▶ Data provided

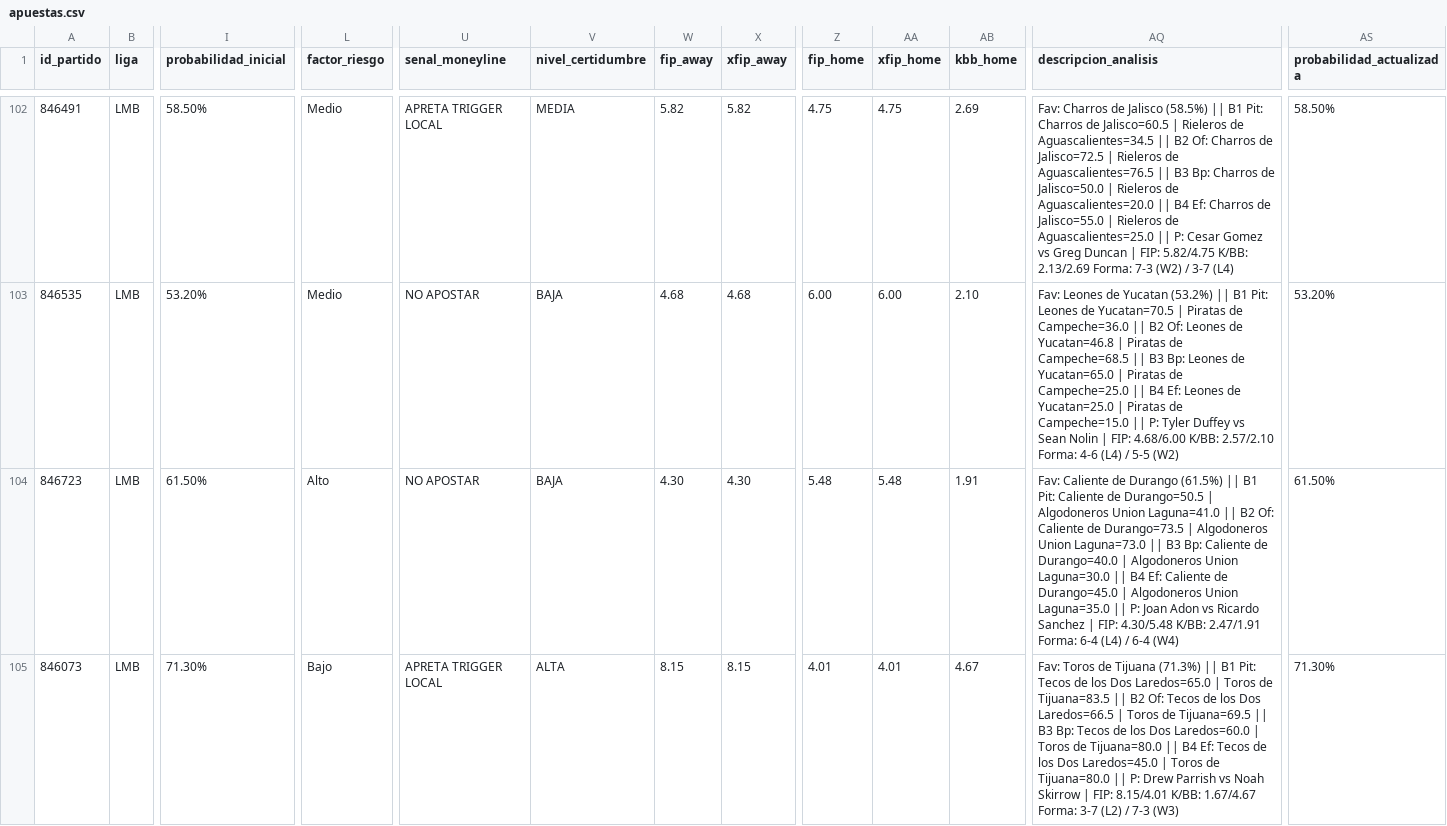
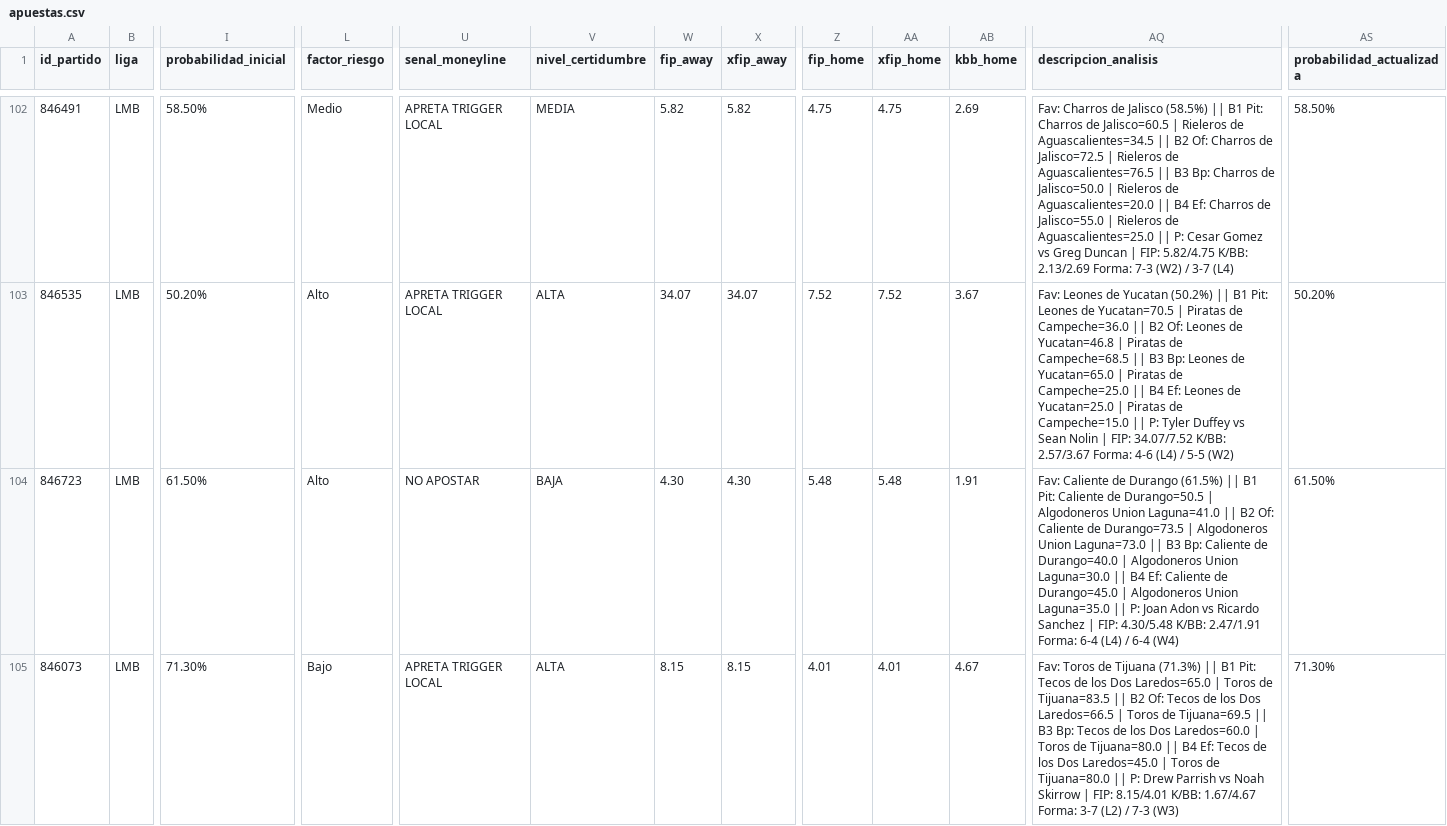
Before and after one commit to 05aptrading-jpg/ApuestasMLB, a CSV file: apuestas.csv, drawn as a sheet; only a part is shown, gaps mark what is left out; the diff covers the shown part only; the diff names each change by its address in the sheet, - before the commit and + after, or states it on an @@ line.

Commit message:
Actualizar apuestas.csv

```diff
--- a/apuestas.csv
+++ b/apuestas.csv
-I103 (probabilidad_inicial): 53.20%
+I103 (probabilidad_inicial): 50.20%
-L103 (factor_riesgo): Medio
+L103 (factor_riesgo): Alto
-U103 (senal_moneyline): NO APOSTAR
+U103 (senal_moneyline): APRETA TRIGGER LOCAL
-V103 (nivel_certidumbre): BAJA
+V103 (nivel_certidumbre): ALTA
-W103 (fip_away): 4.68
+W103 (fip_away): 34.07
-X103 (xfip_away): 4.68
+X103 (xfip_away): 34.07
-Z103 (fip_home): 6.00
+Z103 (fip_home): 7.52
-AA103 (xfip_home): 6.00
+AA103 (xfip_home): 7.52
-AB103 (kbb_home): 2.10
+AB103 (kbb_home): 3.67
-AQ103 (descripcion_analisis): …de Yucatan (53.2%) || B1 Pit: Leones de Yucatan=70.5 | Piratas de Campeche=36.0 || B2 Of: Leones de Yucatan=46.8 | Piratas de Campeche=68.5 || B3 Bp: Leones de Yucatan=65.0 | Piratas de Campeche=25.0 || B4 Ef: Leones de Yucatan=25.0 | Piratas de Campeche=15.0 || P: Tyler Duffey vs Sean Nolin | FIP: 4.68/6.00 K/BB: 2.57/2.10 Forma: 4-6…
+AQ103 (descripcion_analisis): …de Yucatan (50.2%) || B1 Pit: Leones de Yucatan=70.5 | Piratas de Campeche=36.0 || B2 Of: Leones de Yucatan=46.8 | Piratas de Campeche=68.5 || B3 Bp: Leones de Yucatan=65.0 | Piratas de Campeche=25.0 || B4 Ef: Leones de Yucatan=25.0 | Piratas de Campeche=15.0 || P: Tyler Duffey vs Sean Nolin | FIP: 34.07/7.52 K/BB: 2.57/3.67 Forma: 4-6…
-AS103 (probabilidad_actualizada): 53.20%
+AS103 (probabilidad_actualizada): 50.20%
```
Also changed, not shown: 40 edited cells elsewhere in this file.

▶ Exercise directions
Find the word "file" in the entries above and gather every line that holds it.

▶ Output for this task
Before and after one commit to 05aptrading-jpg/ApuestasMLB, a CSV file: apuestas.csv, drawn as a sheet; only a part is shown, gaps mark what is left out; the diff covers the shown part only; the diff names each change by its address in the sheet, - before the commit and + after, or states it on an @@ line.
Also changed, not shown: 40 edited cells elsewhere in this file.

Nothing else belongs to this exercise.